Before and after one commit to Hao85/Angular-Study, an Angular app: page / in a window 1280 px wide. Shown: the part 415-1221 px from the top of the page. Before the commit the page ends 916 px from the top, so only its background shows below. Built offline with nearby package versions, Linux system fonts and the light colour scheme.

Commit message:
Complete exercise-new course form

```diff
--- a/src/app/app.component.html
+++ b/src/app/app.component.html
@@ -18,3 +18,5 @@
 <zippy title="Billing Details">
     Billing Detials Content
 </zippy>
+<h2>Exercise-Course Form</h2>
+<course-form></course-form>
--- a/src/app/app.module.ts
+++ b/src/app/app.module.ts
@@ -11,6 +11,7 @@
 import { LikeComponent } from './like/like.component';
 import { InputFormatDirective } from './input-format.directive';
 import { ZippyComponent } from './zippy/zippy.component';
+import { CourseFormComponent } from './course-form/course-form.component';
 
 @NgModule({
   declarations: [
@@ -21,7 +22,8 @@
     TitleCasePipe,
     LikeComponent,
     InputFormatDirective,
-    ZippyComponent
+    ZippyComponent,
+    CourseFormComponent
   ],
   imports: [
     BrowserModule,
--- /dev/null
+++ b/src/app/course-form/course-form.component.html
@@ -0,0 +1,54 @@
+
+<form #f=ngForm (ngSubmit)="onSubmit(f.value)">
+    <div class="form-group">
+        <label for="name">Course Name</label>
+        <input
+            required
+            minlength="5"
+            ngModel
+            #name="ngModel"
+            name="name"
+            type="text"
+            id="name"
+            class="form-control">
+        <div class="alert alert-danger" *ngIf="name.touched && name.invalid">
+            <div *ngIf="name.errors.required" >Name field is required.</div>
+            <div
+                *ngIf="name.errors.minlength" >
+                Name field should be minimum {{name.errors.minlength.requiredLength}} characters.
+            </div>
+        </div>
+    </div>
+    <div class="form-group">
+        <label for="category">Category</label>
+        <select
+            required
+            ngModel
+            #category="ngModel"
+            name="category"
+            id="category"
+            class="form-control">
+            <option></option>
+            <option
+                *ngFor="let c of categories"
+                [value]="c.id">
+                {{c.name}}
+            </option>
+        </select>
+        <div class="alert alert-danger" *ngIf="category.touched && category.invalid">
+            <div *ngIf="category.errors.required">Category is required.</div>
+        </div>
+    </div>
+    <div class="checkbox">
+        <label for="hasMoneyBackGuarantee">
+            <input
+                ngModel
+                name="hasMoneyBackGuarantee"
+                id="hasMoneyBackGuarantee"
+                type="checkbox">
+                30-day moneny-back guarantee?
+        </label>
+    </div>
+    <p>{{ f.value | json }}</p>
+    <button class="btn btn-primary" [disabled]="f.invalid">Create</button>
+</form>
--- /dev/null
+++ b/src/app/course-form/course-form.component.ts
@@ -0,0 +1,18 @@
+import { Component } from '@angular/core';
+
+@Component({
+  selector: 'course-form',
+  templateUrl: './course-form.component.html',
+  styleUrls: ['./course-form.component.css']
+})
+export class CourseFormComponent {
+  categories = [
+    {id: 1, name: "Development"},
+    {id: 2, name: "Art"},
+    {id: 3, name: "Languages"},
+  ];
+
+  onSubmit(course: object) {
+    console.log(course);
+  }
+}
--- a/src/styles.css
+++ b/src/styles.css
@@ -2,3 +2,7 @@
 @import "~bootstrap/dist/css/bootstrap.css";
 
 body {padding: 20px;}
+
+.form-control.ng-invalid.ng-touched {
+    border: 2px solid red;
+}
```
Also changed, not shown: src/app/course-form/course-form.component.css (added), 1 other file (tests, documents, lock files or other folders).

____________________

Give back the complete data exactly as supplied.

Before and after one commit to Hao85/Angular-Study, an Angular app: page / in a window 1280 px wide. Shown: the part 415-1221 px from the top of the page. Before the commit the page ends 916 px from the top, so only its background shows below. Built offline with nearby package versions, Linux system fonts and the light colour scheme.

Commit message:
Complete exercise-new course form

```diff
--- a/src/app/app.component.html
+++ b/src/app/app.component.html
@@ -18,3 +18,5 @@
 <zippy title="Billing Details">
     Billing Detials Content
 </zippy>
+<h2>Exercise-Course Form</h2>
+<course-form></course-form>
--- a/src/app/app.module.ts
+++ b/src/app/app.module.ts
@@ -11,6 +11,7 @@
 import { LikeComponent } from './like/like.component';
 import { InputFormatDirective } from './input-format.directive';
 import { ZippyComponent } from './zippy/zippy.component';
+import { CourseFormComponent } from './course-form/course-form.component';
 
 @NgModule({
   declarations: [
@@ -21,7 +22,8 @@
     TitleCasePipe,
     LikeComponent,
     InputFormatDirective,
-    ZippyComponent
+    ZippyComponent,
+    CourseFormComponent
   ],
   imports: [
     BrowserModule,
--- /dev/null
+++ b/src/app/course-form/course-form.component.html
@@ -0,0 +1,54 @@
+
+<form #f=ngForm (ngSubmit)="onSubmit(f.value)">
+    <div class="form-group">
+        <label for="name">Course Name</label>
+        <input
+            required
+            minlength="5"
+            ngModel
+            #name="ngModel"
+            name="name"
+            type="text"
+            id="name"
+            class="form-control">
+        <div class="alert alert-danger" *ngIf="name.touched && name.invalid">
+            <div *ngIf="name.errors.required" >Name field is required.</div>
+            <div
+                *ngIf="name.errors.minlength" >
+                Name field should be minimum {{name.errors.minlength.requiredLength}} characters.
+            </div>
+        </div>
+    </div>
+    <div class="form-group">
+        <label for="category">Category</label>
+        <select
+            required
+            ngModel
+            #category="ngModel"
+            name="category"
+            id="category"
+            class="form-control">
+            <option></option>
+            <option
+                *ngFor="let c of categories"
+                [value]="c.id">
+                {{c.name}}
+            </option>
+        </select>
+        <div class="alert alert-danger" *ngIf="category.touched && category.invalid">
+            <div *ngIf="category.errors.required">Category is required.</div>
+        </div>
+    </div>
+    <div class="checkbox">
+        <label for="hasMoneyBackGuarantee">
+            <input
+                ngModel
+                name="hasMoneyBackGuarantee"
+                id="hasMoneyBackGuarantee"
+                type="checkbox">
+                30-day moneny-back guarantee?
+        </label>
+    </div>
+    <p>{{ f.value | json }}</p>
+    <button class="btn btn-primary" [disabled]="f.invalid">Create</button>
+</form>
--- /dev/null
+++ b/src/app/course-form/course-form.component.ts
@@ -0,0 +1,18 @@
+import { Component } from '@angular/core';
+
+@Component({
+  selector: 'course-form',
+  templateUrl: './course-form.component.html',
+  styleUrls: ['./course-form.component.css']
+})
+export class CourseFormComponent {
+  categories = [
+    {id: 1, name: "Development"},
+    {id: 2, name: "Art"},
+    {id: 3, name: "Languages"},
+  ];
+
+  onSubmit(course: object) {
+    console.log(course);
+  }
+}
--- a/src/styles.css
+++ b/src/styles.css
@@ -2,3 +2,7 @@
 @import "~bootstrap/dist/css/bootstrap.css";
 
 body {padding: 20px;}
+
+.form-control.ng-invalid.ng-touched {
+    border: 2px solid red;
+}
```
Also changed, not shown: src/app/course-form/course-form.component.css (added), 1 other file (tests, documents, lock files or other folders).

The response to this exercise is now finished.